An insignificant beggar outside the city is the one who truly ‘sees’ who Jesus is (Jesus’ identity being a constant theme in Mark). The restoration of his sight is literal but also an indication of his ‘spiritual insight’.
But it is Bartimaeus who identifies Jesus as the Son of David – a Messianic title. He knows Jesus is the one in whom the hopes of Israel rest. It is Bartimaeus who confidently trusts that Jesus can heal him, he knows Jesus is empowered by God. It is Bartimaeus who enthusiastically follows the Messiah up the ascent through the Judean wilderness towards Jerusalem and all that awaited there.
What is left unexplained is how Bartimaeus ‘saw’ what others were blind to. The response of the Messiah is to welcome a marginalised, poor, insignificant and apparently annoying distraction as one of his followers. Such is the surprising grace of God, a grace that extends to you and to me.

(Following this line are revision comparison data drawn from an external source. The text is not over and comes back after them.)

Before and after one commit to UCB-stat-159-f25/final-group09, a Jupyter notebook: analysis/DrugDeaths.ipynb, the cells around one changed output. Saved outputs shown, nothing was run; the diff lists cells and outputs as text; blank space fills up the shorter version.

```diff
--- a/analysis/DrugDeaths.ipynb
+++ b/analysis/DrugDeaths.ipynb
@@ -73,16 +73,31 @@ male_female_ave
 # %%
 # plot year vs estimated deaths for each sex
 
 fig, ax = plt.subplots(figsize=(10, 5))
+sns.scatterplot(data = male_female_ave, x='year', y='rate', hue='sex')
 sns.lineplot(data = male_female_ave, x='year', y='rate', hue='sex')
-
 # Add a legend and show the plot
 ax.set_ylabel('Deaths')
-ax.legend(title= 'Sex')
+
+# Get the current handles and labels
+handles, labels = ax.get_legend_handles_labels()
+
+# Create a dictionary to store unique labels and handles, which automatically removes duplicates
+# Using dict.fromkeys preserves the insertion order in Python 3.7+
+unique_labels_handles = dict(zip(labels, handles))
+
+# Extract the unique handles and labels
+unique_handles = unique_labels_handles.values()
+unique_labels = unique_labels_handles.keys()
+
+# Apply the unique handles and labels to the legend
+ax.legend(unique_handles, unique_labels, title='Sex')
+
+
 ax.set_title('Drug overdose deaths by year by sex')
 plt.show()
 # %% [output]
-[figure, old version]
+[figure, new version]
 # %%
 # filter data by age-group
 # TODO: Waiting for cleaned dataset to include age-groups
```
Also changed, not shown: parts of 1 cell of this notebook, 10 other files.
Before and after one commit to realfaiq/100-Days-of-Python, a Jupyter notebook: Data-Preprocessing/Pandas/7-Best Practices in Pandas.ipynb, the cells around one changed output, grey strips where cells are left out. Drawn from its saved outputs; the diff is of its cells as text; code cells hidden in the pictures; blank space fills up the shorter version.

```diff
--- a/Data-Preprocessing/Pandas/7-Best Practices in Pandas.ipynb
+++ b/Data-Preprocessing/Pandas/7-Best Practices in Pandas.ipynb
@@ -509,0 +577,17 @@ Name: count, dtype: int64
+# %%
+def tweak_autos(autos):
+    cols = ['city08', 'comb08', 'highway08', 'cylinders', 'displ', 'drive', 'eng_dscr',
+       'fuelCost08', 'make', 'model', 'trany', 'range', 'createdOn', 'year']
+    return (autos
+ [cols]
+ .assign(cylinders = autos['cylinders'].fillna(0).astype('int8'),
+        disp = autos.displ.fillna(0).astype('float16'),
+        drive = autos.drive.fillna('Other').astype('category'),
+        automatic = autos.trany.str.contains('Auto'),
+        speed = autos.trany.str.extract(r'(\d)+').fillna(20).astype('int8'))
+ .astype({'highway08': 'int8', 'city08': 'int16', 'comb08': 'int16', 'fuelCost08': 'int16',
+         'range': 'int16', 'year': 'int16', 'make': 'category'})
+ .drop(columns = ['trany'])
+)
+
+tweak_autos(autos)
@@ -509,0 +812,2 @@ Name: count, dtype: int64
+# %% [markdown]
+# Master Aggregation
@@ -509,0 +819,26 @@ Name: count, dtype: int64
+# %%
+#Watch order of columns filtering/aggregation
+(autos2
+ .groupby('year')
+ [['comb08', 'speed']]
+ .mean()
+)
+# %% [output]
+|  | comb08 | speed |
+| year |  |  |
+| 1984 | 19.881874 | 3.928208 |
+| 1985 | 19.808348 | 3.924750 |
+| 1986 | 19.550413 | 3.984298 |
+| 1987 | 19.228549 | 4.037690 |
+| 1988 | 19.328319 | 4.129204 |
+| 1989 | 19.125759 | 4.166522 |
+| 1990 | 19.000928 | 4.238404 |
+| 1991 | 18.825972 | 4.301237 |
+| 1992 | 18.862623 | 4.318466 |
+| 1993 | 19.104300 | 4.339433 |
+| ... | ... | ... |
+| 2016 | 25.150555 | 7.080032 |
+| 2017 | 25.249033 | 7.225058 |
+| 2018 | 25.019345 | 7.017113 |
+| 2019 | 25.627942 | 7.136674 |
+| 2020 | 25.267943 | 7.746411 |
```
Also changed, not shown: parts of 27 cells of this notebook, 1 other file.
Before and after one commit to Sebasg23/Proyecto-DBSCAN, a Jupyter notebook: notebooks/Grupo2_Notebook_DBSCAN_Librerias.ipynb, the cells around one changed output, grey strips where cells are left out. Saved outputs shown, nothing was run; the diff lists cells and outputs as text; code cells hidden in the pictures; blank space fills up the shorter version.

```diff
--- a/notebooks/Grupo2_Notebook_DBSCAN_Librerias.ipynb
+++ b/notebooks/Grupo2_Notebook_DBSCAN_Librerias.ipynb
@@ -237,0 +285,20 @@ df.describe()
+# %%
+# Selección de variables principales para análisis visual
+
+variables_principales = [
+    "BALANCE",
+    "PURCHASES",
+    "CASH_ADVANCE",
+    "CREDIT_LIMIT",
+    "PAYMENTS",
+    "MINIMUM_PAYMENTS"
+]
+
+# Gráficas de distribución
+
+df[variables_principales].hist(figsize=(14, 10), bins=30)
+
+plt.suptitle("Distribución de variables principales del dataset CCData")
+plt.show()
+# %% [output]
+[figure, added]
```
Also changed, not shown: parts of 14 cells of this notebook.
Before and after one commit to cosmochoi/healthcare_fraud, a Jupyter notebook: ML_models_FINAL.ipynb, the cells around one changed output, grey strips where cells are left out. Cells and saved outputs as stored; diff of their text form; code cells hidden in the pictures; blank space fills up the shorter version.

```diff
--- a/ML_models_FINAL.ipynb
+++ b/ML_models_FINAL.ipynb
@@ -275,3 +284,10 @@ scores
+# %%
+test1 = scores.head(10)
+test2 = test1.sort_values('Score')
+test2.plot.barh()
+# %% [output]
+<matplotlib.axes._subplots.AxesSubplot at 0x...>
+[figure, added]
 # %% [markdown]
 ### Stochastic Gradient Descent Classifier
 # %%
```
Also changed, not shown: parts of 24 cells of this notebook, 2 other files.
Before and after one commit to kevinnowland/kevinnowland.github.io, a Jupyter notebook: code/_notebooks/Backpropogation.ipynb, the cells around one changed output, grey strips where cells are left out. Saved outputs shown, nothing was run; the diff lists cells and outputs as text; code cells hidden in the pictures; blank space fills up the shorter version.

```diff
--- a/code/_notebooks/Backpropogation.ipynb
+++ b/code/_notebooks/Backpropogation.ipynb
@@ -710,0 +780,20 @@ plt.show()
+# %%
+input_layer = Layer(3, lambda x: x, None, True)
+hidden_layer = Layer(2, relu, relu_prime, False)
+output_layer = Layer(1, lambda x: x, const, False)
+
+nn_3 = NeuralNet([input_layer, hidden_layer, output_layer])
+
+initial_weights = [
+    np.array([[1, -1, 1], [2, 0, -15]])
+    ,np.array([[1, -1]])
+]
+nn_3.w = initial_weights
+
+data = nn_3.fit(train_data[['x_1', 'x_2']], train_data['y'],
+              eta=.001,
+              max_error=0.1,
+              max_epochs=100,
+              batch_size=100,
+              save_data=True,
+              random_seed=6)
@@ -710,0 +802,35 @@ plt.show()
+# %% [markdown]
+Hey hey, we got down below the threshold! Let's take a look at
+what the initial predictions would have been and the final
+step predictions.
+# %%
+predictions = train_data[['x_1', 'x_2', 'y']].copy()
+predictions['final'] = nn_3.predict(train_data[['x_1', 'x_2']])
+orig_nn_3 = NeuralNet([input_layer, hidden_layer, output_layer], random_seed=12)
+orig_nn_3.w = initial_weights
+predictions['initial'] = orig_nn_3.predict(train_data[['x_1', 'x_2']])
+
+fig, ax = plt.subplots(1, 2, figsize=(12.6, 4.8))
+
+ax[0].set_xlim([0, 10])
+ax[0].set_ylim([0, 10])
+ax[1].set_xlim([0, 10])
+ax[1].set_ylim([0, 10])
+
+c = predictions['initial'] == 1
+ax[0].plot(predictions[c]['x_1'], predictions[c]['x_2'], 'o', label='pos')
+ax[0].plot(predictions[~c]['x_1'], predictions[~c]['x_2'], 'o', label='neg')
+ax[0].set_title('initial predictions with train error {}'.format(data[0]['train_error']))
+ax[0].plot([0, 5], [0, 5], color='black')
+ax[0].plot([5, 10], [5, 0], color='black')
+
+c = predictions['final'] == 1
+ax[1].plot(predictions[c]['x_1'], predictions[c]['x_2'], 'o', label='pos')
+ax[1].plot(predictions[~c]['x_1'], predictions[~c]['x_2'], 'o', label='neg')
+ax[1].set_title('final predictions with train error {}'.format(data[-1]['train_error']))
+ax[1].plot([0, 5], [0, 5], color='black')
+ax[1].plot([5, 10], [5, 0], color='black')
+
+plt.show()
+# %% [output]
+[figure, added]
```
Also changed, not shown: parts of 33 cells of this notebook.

Blind Bartimaeus Receives His Sight
46Then they came to Jericho. As Jesus and his disciples, together with a large crowd, were leaving the city, a blind man, Bartimaeus (that is, the Son of Timaeus), was sitting by the roadside begging. 47When he heard that it was Jesus of Nazareth, he began to shout, “Jesus, Son of David, have mercy on me!”
48Many rebuked him and told him to be quiet, but he shouted all the more, “Son of David, have mercy on me!”
49Jesus stopped and said, “Call him.” So they called to the blind man, “Cheer up! On your feet! He’s calling you.” 50Throwing his cloak aside, he jumped to his feet and came to Jesus.
51“What do you want me to do for you?” Jesus asked him.
The blind man said, “Rabbi, I want to see.”
52“Go,” said Jesus, “your faith has healed you.” Immediately he received his sight and followed Jesus along the road.